War Memorial Plaza | October 13–15
WORDS Peter Chawaga
From October 13 to 15, the Southern Festival of Books is returning to War Memorial Plaza for its 29th year of celebrating the written word.
The free event has long brought book enthusiasts and authors together in Nashville for readings and discussions about the art of writing. About 200 writers, some preeminent and some newcomers to the field, will be assembled to discuss their work in solo readings or panel discussions, which can range widely in genre and approach. There are book signing sessions, a collection of exhibitors, and three stages for dramatic literary performances.
Building on the event’s longstanding history, a few new additions will be featured this year. The festival will host some author panels and sessions at the Nashville Public Library’s downtown branch. And for the first time, the festival has partnered with Handmade and Bound, an annual event celebrating the art of bookmaking from Watkins College of Art, to present new crafters and artisans.
“Handmade and Bound will have a significant presence on War Memorial Plaza and bring creative vendors to this year’s event,” says Serenity Gerbman, the director of the Southern Festival of Books. “Bookmakers, artisans, and craftsmen will bring even more literary creativity to the festival and showcase the art behind bookmaking.”
This year’s event will also feature a panel with particular dedication to the visual arts. It will host Ke Francis, a narrative artist who has produced books, paintings, prints, photographs, and sculptures for over 40 years; Bill Dunlap, a writer and painter who specializes in abstracted figures and patterns; and Britt Stadig, who for over 18 years has specialized in artistic book binding and custom enclosures.
“Bill Dunlap contacted us early in the year about a session that focused on the interplay between words and art, with artists who are also writers,” explains Gerbman. “We were thrilled to add it to the program and honored to have Nashville artist Britt Stadig appearing with Dunlap and Francis. The panel will be a candid conversation among the three about their work as artists, writers, and publishers, the importance of aesthetics in publishing fine books, and whatever else they want to discuss.”
Francis will also be presenting his work at The Arts Company in an exhibition called Southern Narrative.

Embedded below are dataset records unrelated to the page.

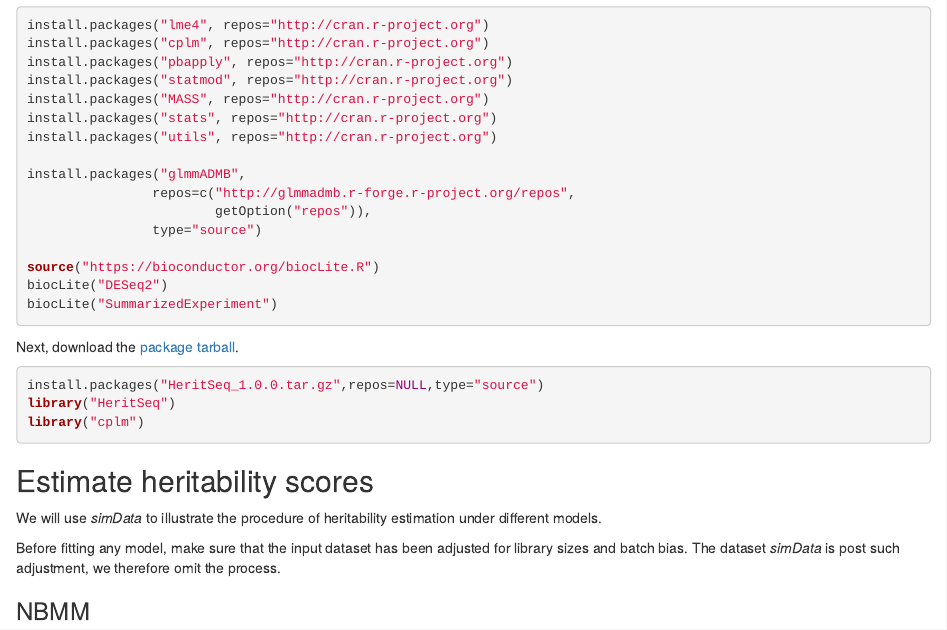
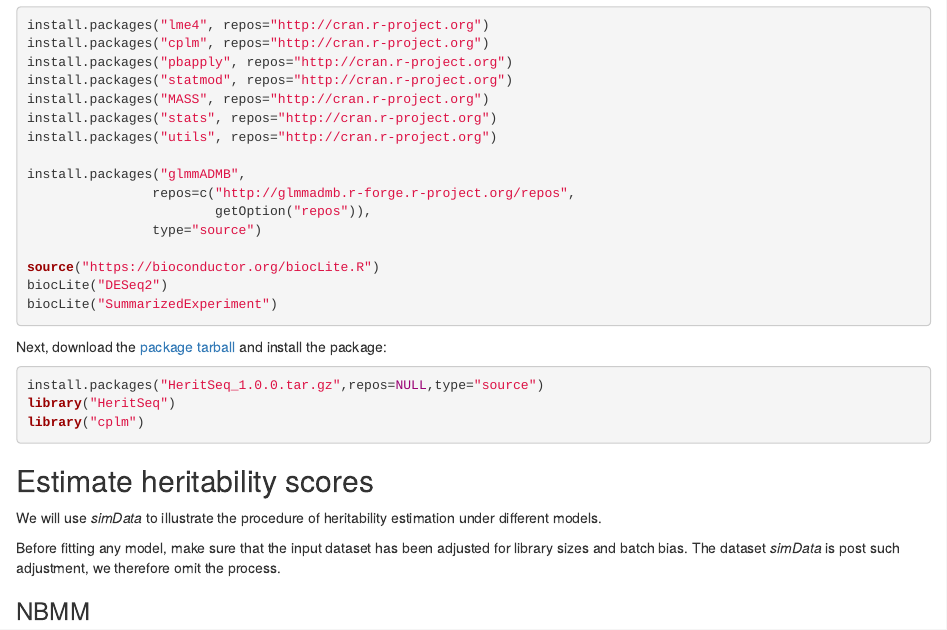
Before and after one commit to KechrisLab/HeritSeq, an R Markdown document (README.Rmd): the page in a window 1100 px wide, from 480 px down. Rendered offline with R 4.5, knitr and Pandoc, with nearby package versions.

Commit message:
Update README.Rmd

````diff
--- a/README.Rmd
+++ b/README.Rmd
@@ -39,7 +39,7 @@ source("https://bioconductor.org/biocLite.R")
 biocLite("DESeq2")
 biocLite("SummarizedExperiment")
 ```
-Next, download the [package tarball](https://github.com/KechrisLab/HeritSeq/blob/master/package/HeritSeq_1.0.0.tar.gz).
+Next, download the [package tarball](https://github.com/KechrisLab/HeritSeq/blob/master/package/HeritSeq_1.0.0.tar.gz) and install the package:
 
 ```{r, eval = FALSE}
 install.packages("HeritSeq_1.0.0.tar.gz",repos=NULL,type="source")
````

“What attracted us to his work is the breadth and depth of his artistic and technical dexterity, incorporating all mediums—from painting on canvas, sculpture, woodblock prints, watercolor, and photography to writing, designing, and printing limited-edition artist books,” says Anne Brown, owner of The Arts Company.
It is celebrations of the variety of arts at venues around the city, such as this combination of book and visual, that makes Nashville a special place, one that is sure to welcome similar events in the future.
“The city’s creative energy and culture, coupled with location, make it the ideal backdrop for the Southern Festival of Books,” says Gerbman.
All told, through its panels, readings, and book sales, the festival is an all-too-rare opportunity to focus on the power and joy that books bring us, especially today.
“Literature, in all of its forms, helps people connect and better understand their own nature,” explains Gerbman. “In today’s fast-paced society, where information is readily available and everyone is operating at full speed, books allow us to hit pause, disconnect, and get lost in someone else’s thoughts . . . The Southern Festival of Books seeks to bring together book lovers in a setting where we can slow down and enjoy books. In a world that is constantly changing through technology, innovation, and connectivity, the written word still thrives—that is something worth celebrating.”
The Southern Festival of Books will be held on October 13 from 12 to 5 p.m., on October 14 from 10 a.m. to 6 p.m., and on October 15 from 12 to 5 p.m. at War Memorial Plaza, 301 6th Avenue North. For more information, please visit www.humanitiestennessee.org.